The 2010 drama Conviction tells the true story of Betty Ann Waters, a woman who tirelessly worked for eighteen years to free her wrongly convicted brother, Kenny. Betty Ann is portrayed by Oscar winner Hilary Swank with Sam Rockwell playing Kenny. Without the strong cast, which also includes Melissa Leo (a multiple Oscar nominee), Minnie Driver (Oscar nominee), Juliette Lewis (Oscar nominee) and Peter Gallagher, Conviction would have been tailor made for a Lifetime movie of the week. Despite being heavy handed at times, the movie is very watchable and compelling.
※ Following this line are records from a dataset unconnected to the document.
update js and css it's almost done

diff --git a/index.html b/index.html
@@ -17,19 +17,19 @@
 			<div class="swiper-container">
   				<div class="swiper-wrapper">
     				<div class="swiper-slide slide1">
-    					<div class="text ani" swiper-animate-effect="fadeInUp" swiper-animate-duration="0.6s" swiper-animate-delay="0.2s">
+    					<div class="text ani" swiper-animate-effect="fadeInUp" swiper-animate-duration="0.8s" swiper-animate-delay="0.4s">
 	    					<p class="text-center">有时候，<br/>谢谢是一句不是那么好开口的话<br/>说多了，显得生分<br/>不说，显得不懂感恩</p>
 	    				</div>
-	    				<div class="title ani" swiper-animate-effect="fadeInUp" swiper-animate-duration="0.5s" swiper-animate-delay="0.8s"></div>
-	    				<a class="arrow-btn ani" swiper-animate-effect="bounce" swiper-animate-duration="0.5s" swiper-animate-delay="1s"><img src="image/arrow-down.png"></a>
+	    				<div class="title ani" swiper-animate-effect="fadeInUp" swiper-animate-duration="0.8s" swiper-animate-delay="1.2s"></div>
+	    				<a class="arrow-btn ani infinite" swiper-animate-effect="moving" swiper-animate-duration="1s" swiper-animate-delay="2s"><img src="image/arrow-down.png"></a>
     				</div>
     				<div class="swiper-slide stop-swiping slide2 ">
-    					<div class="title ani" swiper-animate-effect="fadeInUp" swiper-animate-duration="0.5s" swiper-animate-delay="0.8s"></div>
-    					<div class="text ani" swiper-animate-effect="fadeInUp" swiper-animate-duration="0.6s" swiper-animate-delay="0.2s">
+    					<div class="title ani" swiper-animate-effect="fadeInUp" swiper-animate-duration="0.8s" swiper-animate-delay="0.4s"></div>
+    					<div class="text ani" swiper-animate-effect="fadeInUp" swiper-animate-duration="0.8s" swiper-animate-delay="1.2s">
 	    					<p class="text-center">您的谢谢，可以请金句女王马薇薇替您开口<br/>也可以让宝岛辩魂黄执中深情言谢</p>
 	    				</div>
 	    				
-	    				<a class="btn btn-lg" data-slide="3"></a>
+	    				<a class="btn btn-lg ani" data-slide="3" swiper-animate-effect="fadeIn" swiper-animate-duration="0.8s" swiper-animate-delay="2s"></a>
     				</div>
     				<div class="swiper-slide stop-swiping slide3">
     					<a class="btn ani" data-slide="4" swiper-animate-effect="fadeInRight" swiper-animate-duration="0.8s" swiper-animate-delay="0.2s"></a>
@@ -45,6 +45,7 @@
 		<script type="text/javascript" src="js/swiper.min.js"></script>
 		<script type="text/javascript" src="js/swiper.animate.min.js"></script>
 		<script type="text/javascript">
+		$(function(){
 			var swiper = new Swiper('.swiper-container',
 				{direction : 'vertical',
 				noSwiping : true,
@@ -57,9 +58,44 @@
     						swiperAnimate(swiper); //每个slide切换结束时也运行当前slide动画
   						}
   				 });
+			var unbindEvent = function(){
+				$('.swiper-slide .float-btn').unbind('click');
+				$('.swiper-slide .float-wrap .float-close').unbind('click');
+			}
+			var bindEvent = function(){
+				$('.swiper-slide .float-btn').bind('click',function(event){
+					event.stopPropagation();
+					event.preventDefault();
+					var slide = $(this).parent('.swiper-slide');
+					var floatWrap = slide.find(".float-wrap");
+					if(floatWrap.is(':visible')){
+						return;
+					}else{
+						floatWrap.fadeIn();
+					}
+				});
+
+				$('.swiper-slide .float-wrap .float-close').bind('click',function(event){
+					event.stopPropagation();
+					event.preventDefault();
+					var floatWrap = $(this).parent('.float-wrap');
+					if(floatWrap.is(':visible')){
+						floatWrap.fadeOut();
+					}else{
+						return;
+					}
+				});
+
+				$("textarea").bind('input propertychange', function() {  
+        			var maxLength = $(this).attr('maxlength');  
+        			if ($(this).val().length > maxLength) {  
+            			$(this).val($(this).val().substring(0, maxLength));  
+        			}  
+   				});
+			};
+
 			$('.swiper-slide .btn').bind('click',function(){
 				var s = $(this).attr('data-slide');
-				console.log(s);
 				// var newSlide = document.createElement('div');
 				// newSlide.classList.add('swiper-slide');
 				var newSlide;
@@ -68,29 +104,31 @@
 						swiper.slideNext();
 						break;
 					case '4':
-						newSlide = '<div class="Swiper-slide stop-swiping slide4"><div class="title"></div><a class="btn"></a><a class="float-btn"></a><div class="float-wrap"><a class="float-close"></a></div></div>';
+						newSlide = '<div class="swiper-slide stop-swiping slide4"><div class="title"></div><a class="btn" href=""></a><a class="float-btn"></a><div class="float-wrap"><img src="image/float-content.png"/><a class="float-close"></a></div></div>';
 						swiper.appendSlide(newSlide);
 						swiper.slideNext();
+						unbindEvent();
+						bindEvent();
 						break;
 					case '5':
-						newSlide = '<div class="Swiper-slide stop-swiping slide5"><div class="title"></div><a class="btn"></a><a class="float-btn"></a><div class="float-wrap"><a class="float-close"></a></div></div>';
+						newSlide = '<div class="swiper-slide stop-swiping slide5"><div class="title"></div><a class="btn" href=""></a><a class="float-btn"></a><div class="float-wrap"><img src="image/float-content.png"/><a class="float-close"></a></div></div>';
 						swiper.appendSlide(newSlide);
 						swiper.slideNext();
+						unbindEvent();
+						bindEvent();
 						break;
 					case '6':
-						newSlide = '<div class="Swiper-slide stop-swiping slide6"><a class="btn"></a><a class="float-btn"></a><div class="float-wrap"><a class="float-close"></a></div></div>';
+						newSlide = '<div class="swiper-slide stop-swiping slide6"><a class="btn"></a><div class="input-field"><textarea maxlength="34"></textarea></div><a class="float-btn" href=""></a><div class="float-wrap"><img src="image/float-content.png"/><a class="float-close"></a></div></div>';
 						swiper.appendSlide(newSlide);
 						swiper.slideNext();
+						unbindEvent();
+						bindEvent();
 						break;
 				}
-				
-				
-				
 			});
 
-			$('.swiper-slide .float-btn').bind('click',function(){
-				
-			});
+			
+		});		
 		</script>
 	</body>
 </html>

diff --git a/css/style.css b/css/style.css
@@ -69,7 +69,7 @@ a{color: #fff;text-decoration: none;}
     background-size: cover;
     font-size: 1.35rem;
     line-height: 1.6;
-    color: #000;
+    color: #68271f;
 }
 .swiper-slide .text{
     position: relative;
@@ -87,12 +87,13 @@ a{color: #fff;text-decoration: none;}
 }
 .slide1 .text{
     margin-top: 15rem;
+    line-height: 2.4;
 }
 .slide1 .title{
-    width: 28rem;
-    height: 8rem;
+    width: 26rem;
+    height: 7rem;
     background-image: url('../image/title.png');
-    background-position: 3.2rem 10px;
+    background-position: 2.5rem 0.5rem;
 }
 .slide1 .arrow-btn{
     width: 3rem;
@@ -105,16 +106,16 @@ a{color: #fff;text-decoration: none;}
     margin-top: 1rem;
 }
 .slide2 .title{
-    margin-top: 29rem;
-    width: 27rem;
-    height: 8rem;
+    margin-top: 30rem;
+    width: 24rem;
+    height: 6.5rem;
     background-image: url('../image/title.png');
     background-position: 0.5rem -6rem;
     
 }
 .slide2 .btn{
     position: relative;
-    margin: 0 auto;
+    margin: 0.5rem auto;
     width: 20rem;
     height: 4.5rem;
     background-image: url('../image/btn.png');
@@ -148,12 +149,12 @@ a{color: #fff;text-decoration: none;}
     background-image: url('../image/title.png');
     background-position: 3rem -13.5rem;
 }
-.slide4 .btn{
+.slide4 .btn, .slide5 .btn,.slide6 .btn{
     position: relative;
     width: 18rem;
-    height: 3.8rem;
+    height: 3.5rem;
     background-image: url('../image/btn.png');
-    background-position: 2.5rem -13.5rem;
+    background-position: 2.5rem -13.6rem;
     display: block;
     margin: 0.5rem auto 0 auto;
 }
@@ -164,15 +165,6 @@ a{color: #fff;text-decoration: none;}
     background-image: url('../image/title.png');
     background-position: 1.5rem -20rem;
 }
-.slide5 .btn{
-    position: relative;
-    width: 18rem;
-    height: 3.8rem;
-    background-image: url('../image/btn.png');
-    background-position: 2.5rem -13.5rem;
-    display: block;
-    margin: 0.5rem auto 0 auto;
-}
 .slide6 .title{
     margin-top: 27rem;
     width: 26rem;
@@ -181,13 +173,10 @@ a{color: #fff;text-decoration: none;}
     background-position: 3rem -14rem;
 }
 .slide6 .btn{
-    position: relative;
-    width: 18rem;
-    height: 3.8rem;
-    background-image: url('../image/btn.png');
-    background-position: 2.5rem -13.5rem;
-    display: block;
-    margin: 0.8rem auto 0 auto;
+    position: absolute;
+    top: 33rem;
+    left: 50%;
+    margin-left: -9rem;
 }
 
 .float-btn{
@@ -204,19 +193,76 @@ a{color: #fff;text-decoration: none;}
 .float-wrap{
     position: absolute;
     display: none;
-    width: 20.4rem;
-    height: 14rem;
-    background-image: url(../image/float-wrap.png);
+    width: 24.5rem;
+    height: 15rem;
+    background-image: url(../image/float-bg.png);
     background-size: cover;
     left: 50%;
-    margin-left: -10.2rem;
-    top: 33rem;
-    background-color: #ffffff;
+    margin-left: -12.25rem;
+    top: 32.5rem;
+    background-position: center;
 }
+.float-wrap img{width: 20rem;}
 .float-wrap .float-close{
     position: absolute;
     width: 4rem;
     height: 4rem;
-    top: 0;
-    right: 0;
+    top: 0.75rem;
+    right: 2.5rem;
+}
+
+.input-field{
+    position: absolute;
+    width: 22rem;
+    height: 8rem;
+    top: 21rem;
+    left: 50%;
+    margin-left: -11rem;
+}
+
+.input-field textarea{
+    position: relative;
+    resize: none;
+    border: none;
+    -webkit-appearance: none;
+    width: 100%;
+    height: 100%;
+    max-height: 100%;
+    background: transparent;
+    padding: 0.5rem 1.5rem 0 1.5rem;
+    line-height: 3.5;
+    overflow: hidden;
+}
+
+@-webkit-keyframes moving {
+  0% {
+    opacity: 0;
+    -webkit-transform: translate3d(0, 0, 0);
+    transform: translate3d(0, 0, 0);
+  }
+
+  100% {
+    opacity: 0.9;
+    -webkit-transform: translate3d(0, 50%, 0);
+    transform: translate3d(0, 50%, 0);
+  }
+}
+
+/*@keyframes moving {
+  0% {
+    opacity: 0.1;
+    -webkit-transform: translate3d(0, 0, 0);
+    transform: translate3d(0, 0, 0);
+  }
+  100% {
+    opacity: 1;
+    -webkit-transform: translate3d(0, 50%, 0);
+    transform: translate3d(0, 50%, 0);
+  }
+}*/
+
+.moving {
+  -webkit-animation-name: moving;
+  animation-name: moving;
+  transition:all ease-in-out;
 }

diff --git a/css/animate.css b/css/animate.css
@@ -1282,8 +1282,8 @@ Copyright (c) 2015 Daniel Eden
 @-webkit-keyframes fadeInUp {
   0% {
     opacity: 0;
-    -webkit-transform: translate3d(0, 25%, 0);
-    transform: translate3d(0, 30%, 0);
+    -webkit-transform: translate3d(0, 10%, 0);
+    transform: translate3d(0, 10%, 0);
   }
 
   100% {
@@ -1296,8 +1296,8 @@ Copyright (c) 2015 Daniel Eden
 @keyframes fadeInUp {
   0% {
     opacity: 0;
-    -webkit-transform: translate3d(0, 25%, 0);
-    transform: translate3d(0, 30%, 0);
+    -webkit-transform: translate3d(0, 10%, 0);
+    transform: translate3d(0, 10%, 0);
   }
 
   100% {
In 1980 an elderly woman is found brutally murdered in her home. Kenny, who is a neighbor of the woman, is questioned for the crime, but released due to lack of evidence and an alibi for the time of the murder. Two years later Kenny is arrested and convicted of the murder based on testimony of two ex-girlfriends who say he told them he did it. Betty Ann, who is a high-school drop-out, is determined to not let her brother spend the rest of his life in prison for a crime she knows he did not commit. She studies for her GED, enrolls in college, and eventually law school. It all takes years, and her quest destroys her marriage and strains her relationship with her two sons.
Betty Ann’s determination is unwavering. When DNA evidence becomes a new factor in exonerating innocent convicts, Betty Ann sets her sights on collecting blood samples from the crime. She enlists the newly founded Innocence Project to help her. Barry Scheck (Gallagher), eventually takes the case, and the pair set off the find the evidence. An unexpected setback leads Betty Ann to confront the ex-girlfriends. She is sure they were coerced into their testimony by a corrupt cop (Leo). As one of the girlfriends, Juliette Lewis is very believable as a burned out drug addict who is unsure if she should help or not. The other girlfriend, played by Clea Duvall, is the mother of Kenny’s daughter who he hasn’t seen since she was a baby. Betty Ann is desperate to get to the truth and repair the daughter’s relationship with Kenny.
While the material is very compelling, the storytelling is by the numbers. There are few surprises or twists and turns. However, since it is based on a true story it is nice that they kept fairly close to true events. Though reading about the case online, there were a few interesting elements left out, which is a surprise since they could have added a little more drama to the story. The real stand out of the movie is Sam Rockwell. He is excellent as Kenny. He goes from the fun loving but screwed up trouble maker to hardened convict with convincing ease. Overall I would say the movie is good but not great.
The only special feature on the Blu-ray is a conversation between the real Betty Ann and the film’s director Tony Goldwyn. The conversation between the two is interesting and provides some insight into the movie. It’s actually a reminder that the movie should have had a little more individuality instead of playing like a movie of the week. These are real and unique people and some of that was stripped away from them in the conventional way the story played out.
Conviction is framed at 1.85:1 and looks very good on Blu-ray. The 1080p AVC-encoded transfer is very sharp and free of defects. The movie doesn’t really feature a wide variety of settings, so there are no particularly stunning highlights visually. Most of the movie takes place in working class neighborhoods, courtrooms, and prison. There are not a lot of chances to show off the format’s capabilities. But detail is still strong in the overall plain looking presentation.
The soundtrack of Conviction is mostly dialogue, a quiet score, and not much else. The 5.1 DTS-HD Master Audio sounds good in that the dialogue is crisp. The score never gets in the way of the spoken words. Not much subwoofer activity except for a few noisy bar scenes early in the movie. Same goes for the rear speakers, which kick in quietly for occasional louder scenes. Like the visuals, this movie has a straightforward audio presentation and that’s all it needs to tell the story.
There is only one extra feature, but it definitely is interesting. A ten minute interview between the director Tony Goldwyn and the real Betty Anne Waters reminds us that Conviction is based on true events. There are some very sad facts about what happened in real life after the movie’s story ends. Though it is short, the interview adds some real emotion to what we have seen depicted in the movie.